KETCHIKAN - At least one home is damaged after a landslide struck a Ketchikan neighborhood.
A hillside in the Carlanna Lake area gave out Friday and slid down to Hawkins Avenue.
No one was hurt, but the landslide filled an empty lot with mud and trees, and sent a group of daycare children out onto the snowy street.
The street was blocked to traffic as city crews cleared the area of debris.
The slide took out the deck and stairs of a house.
Public works director Harvey Hansen said the problem stemmed from a privately owned storm drain. He said the city has warned the property owner several times in recent years that the drain was not functioning.
"The hillside became saturated and eventually slipped off," Hansen said.
City workers were trying to get the water going in the right direction.
"See where the water is boiling out of the hill?" Hansen said, pointing to mud-colored water pouring onto the street. "We're trying to get it to go back into the channel."

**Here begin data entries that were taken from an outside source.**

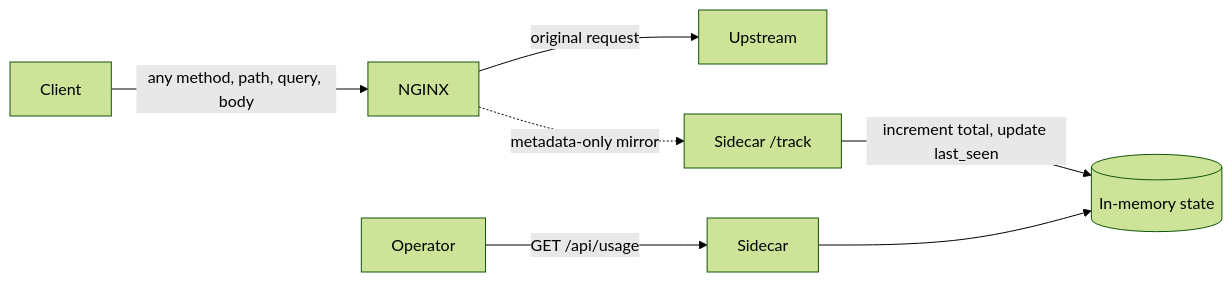
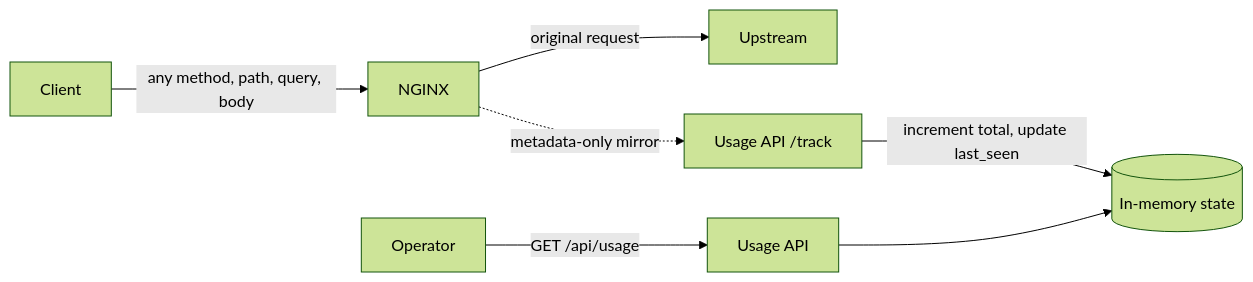
Before and after one commit to dev1-alexwei-net/sapodilla: the diagram in ARCHITECTURE.md, drawn with Mermaid (forest theme). The commit also changed other lines of this file and 21 other files, not shown here.

````diff
--- a/ARCHITECTURE.md
+++ b/ARCHITECTURE.md
@@ -58,9 +58,9 @@
 ```mermaid
 flowchart LR
     Client -->|any method, path, query, body| NGINX
     NGINX -->|original request| Upstream
-    NGINX -.->|metadata-only mirror| Track[Sidecar /track]
+    NGINX -.->|metadata-only mirror| Track[Usage API /track]
     Track -->|increment total, update last_seen| State[(In-memory state)]
-    Operator -->|GET /api/usage| Sidecar
-    Sidecar --> State
+    Operator -->|GET /api/usage| UsageAPI[Usage API]
+    UsageAPI --> State
 ```
````
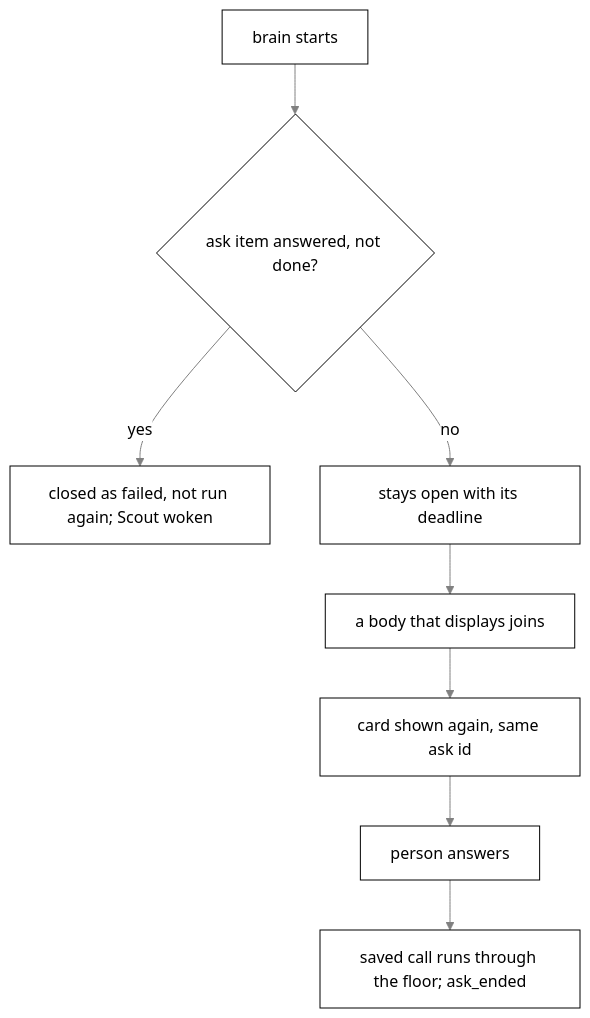
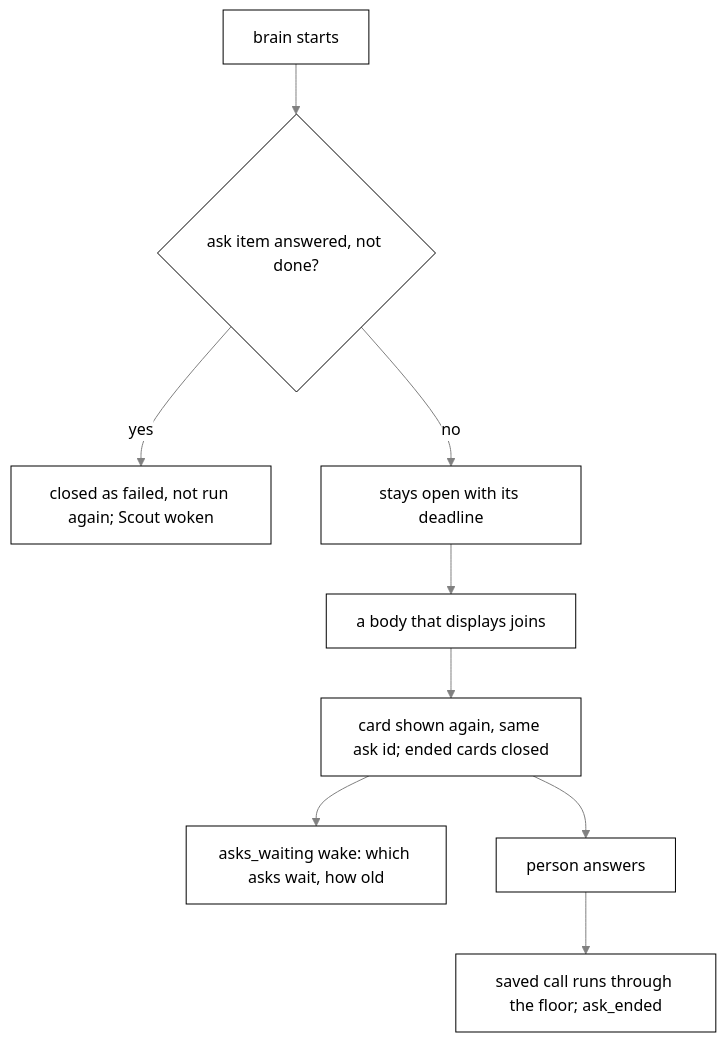
The seventh of 14 diagrams in docs/brain.md (nadeem4/tagalong), drawn with Mermaid before and after one commit. The commit also changed other lines of this file and 25 other files, not shown here.

````diff
--- a/docs/brain.md
+++ b/docs/brain.md
@@ -734,11 +743,12 @@
 ```mermaid
 %%{init: {"theme": "base", "themeVariables": {"primaryColor": "#ffffff", "primaryTextColor": "#000000", "primaryBorderColor": "#000000", "lineColor": "#808080", "arrowheadColor": "#808080", "secondaryColor": "#f2f2f2", "tertiaryColor": "#ffffff", "clusterBkg": "#f7f7f7", "clusterBorder": "#808080", "edgeLabelBackground": "#ffffff", "titleColor": "#808080", "actorBkg": "#ffffff", "actorBorder": "#000000", "actorTextColor": "#000000", "actorLineColor": "#808080", "signalColor": "#808080", "signalTextColor": "#808080", "sequenceNumberColor": "#ffffff", "labelBoxBkgColor": "#ffffff", "labelBoxBorderColor": "#808080", "labelTextColor": "#000000", "loopTextColor": "#808080", "noteBkgColor": "#f7f7f7", "noteBorderColor": "#808080", "noteTextColor": "#000000", "activationBkgColor": "#f7f7f7", "activationBorderColor": "#808080", "fontFamily": "Segoe UI, Helvetica, Arial, sans-serif"}}}%%
 flowchart TD
   S[brain starts] --> A{ask item answered, not done?}
   A -- yes --> X[closed as failed, not run again; Scout woken]
   A -- no --> K[stays open with its deadline]
   K --> J[a body that displays joins]
-  J --> C[card shown again, same ask id]
+  J --> C[card shown again, same ask id; ended cards closed]
+  C --> W[asks_waiting wake: which asks wait, how old]
   C --> P[person answers]
   P --> R[saved call runs through the floor; ask_ended]
 ```
````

He said the water had been going through the basement of the home that was damaged by the landslide.
Vince Gilmartin, who owns the home, said pieces of the hillside had been falling for the past few days.
"All of a sudden, the whole thing caved in," he said.
The slide bashed in a door and broke through the basement wall, depositing several feet of mud. Gilmartin said he worried that the house on the hill above his might come down.
"I'm just a homeowner," he said. "I'm just doing my best to protect my property."
Hawkins Avenue resident Gina Palmer, who runs a daycare center from her home, disputed the city's claim that the problem was a private-property issue. Residents in her neighborhood have been battling for years to get the city to take care of the problem, which has caused flooding several times over the years, she said.
Palmer inside her home with her daycare students when the slide occurred.
"We had just finished eating and I heard this really loud rumble and all the trees cracking," she said. "I didn't even look. I knew. I just screamed to the day care kids, 'Emergency evacuation drill. Everyone out. No shoes, no coats, everybody go to the car."'
Palmer said the students practice drills every month, and that practice paid off.
She took the children to a nearby public health center and started calling parents. When she returned to her home, there was a note on her door telling her it was unsafe to stay, at least through the weekend.
Regardless of who is responsible for the faulty drain, it needs to be fixed, Palmer said.
"It's been an issue for years and someone should have been made accountable," she said.